Interesting facts from the life of Leo Tolstoy

The Tolstoy family is very ancient, dating back to 1351. The ancestor of Lev Nikolaevich on the paternal side, Pyotr Andreevich Tolstoy, took part in the investigation of Tsarevich Alexei during the reign of Peter the Great, and later was the head of the Secret Chancellery. He became one of the first in the Russian Empire to receive the count's title for his impeccable service.

Leo Tolstoy did not like the popularity of his outstanding works. In 1871, he wrote to Fet in a letter: "How happy I am ... that I will never write verbose nonsense like War."

He took part in the Caucasian War, the defense of Sevastopol, was awarded an order and medal for his courage.

Tolstoy's ideas of non-resistance to evil by violence, set forth in the writer's works, such as "The Kingdom of God is within you", had a strong influence on the young Mahatma Gandhi, who later led the nationalist movement of India and achieved its peaceful separation from England in 1947.

In order to be closer to the people (according to another version, to improve health), Lev Nikolayevich began to walk barefoot by his old age, that is, he did not wear shoes.

Leo Tolstoy's novel "Anna Karenina" begins with the phrase: "All happy families are alike, each unhappy family is unhappy in its own way." On the basis of this aphorism, the so-called Anna Karenina principle was derived, which is used to describe systems in various sciences. For example, Jared Diamond uses it to explain why so few animals have been tamed by man - for successful taming, several factors must coincide, and the absence of one of them makes domestication impossible. Economists use Anna Karenina's principle when talking about the adaptation of systems to the external environment and their behavior during a crisis: all well-adapted systems have the same features, and all unadapted systems cannot cope with adaptation each in its own way.

The Tolstoy family had 13 children, of whom 5 died in childhood, his wife was 16 years younger.

Lev Nikolaevich Tolstoy was a vegetarian. In 1910, the last year of his life, Leo Tolstoy repeatedly expressed the hope that in eighty years all people would become vegetarians and that meat-eating would be viewed with the same disgust as cannibalism.

Tolstoy wrote not only "serious" works, he is also known as the author of "Alphabet", "New Alphabet" and "Books for Reading", according to which more than one generation of children learned to read.

Leo Tolstoy was familiar with Turgenev, but the writers did not manage to become friends - after a quarrel based on convictions, they did not speak for many years, it almost came to a duel.

Leo Tolstoy called himself a Christian until the end of his days, although by decision of the Synod he was excommunicated from the Orthodox Church. This by no means prevented him from becoming seriously interested in the occult in the 70s.

Having disagreements with the church, Tolstoy created his own Christian teaching, which was called "Tolstoyism". The doctrine had many associates, one of whom was M. Bulgakov, the author of the novel "The Master and Margarita".

Tolstoy died during a trip, which he went on after breaking up with his wife at a very old age.
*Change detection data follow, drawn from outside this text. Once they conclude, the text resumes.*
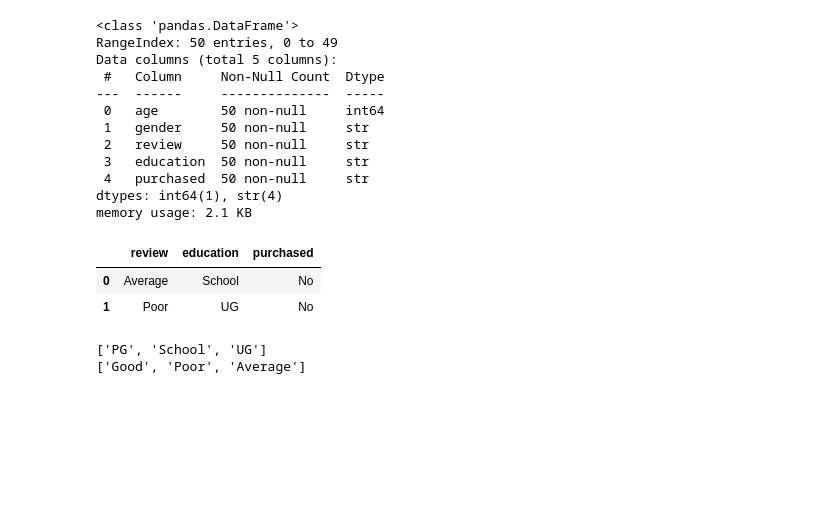
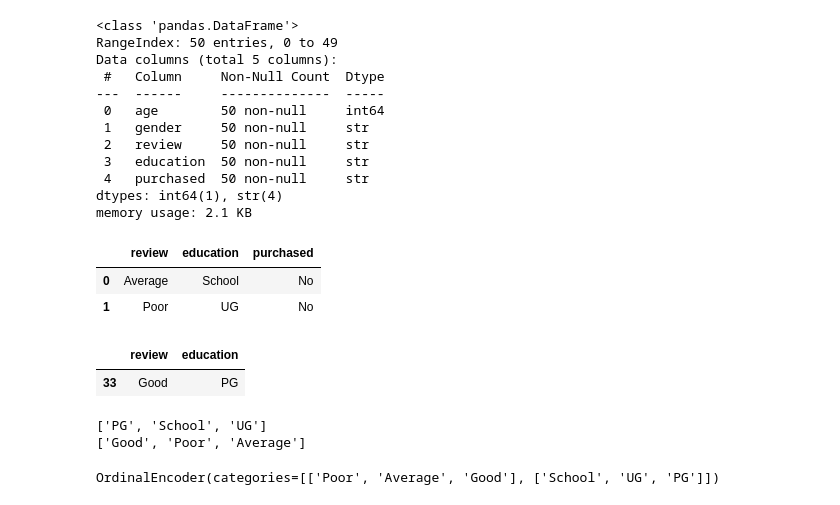
Before and after one commit to PralayeshMukherjee/Scikit_Learn, a Jupyter notebook: FeatureEngineering/EncodingCategoricalData/OrdinalAndLabelEncoding.ipynb, the cells around one changed output. Drawn from its saved outputs; the diff is of its cells as text; code cells hidden in the pictures; blank space fills up the shorter version.

```diff
--- a/FeatureEngineering/EncodingCategoricalData/OrdinalAndLabelEncoding.ipynb
+++ b/FeatureEngineering/EncodingCategoricalData/OrdinalAndLabelEncoding.ipynb
@@ -41,6 +41,11 @@ from sklearn.model_selection import train_test_split
 x_train,x_test,y_train,y_test = train_test_split(df.iloc[:,0:2],df.iloc[:,-1],test_size=0.2,random_state=0)
 # %%
 from sklearn.preprocessing import OrdinalEncoder
+# %%
+x_train.head(1)
+# %% [output]
+|  | review | education |
+| 33 | Good | PG |
 # %%
 print(list(x_train['education'].unique()))
 print(list(x_train['review'].unique()))
@@ -51,0 +57,4 @@ ordinal_encoder = OrdinalEncoder(categories=[['PG', 'School', 'UG'],['Good', 'Po
+# %%
+ordinal_encoder.fit(x_train)
+# %% [output]
+OrdinalEncoder(categories=[['Poor', 'Average', 'Good'], ['School', 'UG', 'PG']])
```
Also changed, not shown: parts of 1 cell of this notebook.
During the move, Lev Nikolayevich fell ill with pneumonia, got off at the nearest major station (Astapovo), where he died on November 7, 1910 in the house of the station chief.